Exercise description —
Find the word "online" in the listing, and copy out each line where it turns up.

** Records for this task follows **

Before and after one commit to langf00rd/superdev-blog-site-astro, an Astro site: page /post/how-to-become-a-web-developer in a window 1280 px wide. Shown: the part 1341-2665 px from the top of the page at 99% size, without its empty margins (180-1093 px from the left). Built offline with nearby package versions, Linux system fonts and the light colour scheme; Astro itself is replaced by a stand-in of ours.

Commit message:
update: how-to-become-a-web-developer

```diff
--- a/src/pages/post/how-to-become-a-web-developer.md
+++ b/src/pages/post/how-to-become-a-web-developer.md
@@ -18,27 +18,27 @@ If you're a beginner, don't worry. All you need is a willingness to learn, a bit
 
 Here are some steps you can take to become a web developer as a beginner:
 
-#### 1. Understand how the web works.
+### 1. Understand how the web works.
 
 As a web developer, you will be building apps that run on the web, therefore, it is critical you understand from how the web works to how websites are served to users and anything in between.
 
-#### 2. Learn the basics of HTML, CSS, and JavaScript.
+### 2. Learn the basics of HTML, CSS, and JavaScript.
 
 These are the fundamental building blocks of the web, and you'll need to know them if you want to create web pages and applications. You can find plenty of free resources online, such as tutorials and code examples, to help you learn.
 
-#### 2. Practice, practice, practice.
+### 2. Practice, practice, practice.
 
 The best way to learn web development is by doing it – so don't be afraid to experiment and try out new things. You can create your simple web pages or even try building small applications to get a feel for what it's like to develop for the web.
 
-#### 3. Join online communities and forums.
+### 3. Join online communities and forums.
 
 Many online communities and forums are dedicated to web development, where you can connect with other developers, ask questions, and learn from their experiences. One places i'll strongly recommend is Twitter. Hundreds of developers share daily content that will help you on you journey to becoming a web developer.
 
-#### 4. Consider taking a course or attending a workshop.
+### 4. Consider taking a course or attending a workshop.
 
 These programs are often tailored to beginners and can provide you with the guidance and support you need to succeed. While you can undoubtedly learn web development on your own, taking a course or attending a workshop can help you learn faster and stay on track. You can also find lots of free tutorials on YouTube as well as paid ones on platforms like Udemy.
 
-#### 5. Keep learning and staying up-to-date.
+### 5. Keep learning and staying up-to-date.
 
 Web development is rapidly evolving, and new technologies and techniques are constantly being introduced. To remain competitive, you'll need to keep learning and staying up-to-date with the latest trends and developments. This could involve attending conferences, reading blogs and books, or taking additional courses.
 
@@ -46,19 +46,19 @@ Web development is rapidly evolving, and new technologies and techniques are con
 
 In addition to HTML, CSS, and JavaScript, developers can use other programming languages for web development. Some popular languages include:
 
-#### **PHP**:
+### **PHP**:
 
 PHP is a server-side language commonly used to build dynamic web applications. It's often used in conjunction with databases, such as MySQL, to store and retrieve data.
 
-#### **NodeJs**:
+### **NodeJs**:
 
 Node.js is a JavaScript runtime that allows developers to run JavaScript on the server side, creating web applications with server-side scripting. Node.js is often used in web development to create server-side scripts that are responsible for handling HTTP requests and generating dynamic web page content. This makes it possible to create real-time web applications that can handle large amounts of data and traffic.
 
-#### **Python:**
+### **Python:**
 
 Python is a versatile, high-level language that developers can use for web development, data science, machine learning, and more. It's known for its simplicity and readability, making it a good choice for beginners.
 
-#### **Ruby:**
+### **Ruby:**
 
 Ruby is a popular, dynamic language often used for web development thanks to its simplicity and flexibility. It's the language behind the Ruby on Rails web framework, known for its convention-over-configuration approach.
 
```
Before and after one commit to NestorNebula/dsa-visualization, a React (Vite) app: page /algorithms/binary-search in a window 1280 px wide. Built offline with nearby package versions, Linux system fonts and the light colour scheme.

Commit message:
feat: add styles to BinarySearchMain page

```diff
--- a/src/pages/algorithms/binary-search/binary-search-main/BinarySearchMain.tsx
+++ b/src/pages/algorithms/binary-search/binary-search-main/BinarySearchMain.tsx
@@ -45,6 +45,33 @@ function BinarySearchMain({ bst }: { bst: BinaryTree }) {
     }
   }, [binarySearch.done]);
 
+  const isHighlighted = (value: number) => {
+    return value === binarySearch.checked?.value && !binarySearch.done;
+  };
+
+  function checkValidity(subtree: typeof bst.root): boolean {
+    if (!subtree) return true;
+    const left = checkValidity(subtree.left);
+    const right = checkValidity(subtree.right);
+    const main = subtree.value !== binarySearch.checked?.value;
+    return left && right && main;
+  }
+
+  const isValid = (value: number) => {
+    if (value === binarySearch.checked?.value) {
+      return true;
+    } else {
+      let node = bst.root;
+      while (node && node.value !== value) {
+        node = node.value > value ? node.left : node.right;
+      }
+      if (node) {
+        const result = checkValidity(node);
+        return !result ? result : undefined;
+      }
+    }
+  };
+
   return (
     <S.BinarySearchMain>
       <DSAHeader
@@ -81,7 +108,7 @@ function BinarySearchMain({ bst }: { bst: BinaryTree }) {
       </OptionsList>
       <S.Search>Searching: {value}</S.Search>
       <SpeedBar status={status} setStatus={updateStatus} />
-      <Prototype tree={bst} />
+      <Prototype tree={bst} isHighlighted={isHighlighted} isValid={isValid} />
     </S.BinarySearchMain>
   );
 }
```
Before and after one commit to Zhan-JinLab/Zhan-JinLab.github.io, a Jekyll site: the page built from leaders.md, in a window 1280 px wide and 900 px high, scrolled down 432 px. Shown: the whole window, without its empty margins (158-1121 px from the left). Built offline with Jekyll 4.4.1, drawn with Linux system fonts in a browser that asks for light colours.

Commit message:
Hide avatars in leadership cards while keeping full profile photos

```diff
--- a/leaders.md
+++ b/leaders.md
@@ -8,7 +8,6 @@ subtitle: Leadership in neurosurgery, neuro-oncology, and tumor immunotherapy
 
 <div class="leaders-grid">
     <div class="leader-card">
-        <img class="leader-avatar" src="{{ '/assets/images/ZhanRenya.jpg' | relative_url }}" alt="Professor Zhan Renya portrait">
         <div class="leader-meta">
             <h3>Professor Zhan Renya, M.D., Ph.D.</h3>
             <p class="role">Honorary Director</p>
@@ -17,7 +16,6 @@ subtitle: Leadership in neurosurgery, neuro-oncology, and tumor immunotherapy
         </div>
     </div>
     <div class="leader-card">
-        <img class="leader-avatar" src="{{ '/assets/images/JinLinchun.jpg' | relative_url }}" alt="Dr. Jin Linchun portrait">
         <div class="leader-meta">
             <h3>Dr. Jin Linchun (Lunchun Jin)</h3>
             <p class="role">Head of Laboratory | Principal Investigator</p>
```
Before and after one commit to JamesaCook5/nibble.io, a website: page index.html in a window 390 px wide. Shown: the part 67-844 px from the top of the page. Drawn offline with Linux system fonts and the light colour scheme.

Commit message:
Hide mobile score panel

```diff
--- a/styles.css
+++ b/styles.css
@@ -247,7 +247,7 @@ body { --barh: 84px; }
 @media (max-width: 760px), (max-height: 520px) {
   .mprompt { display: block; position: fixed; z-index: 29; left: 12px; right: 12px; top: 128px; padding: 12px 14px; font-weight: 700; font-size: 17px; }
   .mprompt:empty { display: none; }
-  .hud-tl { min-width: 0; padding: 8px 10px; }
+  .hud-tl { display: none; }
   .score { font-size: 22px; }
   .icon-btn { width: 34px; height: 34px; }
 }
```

** End of Records for this task **

Your solution —
 These are the fundamental building blocks of the web, and you'll need to know them if you want to create web pages and applications. You can find plenty of free resources online, such as tutorials and code examples, to help you learn.
-#### 3. Join online communities and forums.
+### 3. Join online communities and forums.
 Many online communities and forums are dedicated to web development, where you can connect with other developers, ask questions, and learn from their experiences. One places i'll strongly recommend is Twitter. Hundreds of developers share daily content that will help you on you journey to becoming a web developer.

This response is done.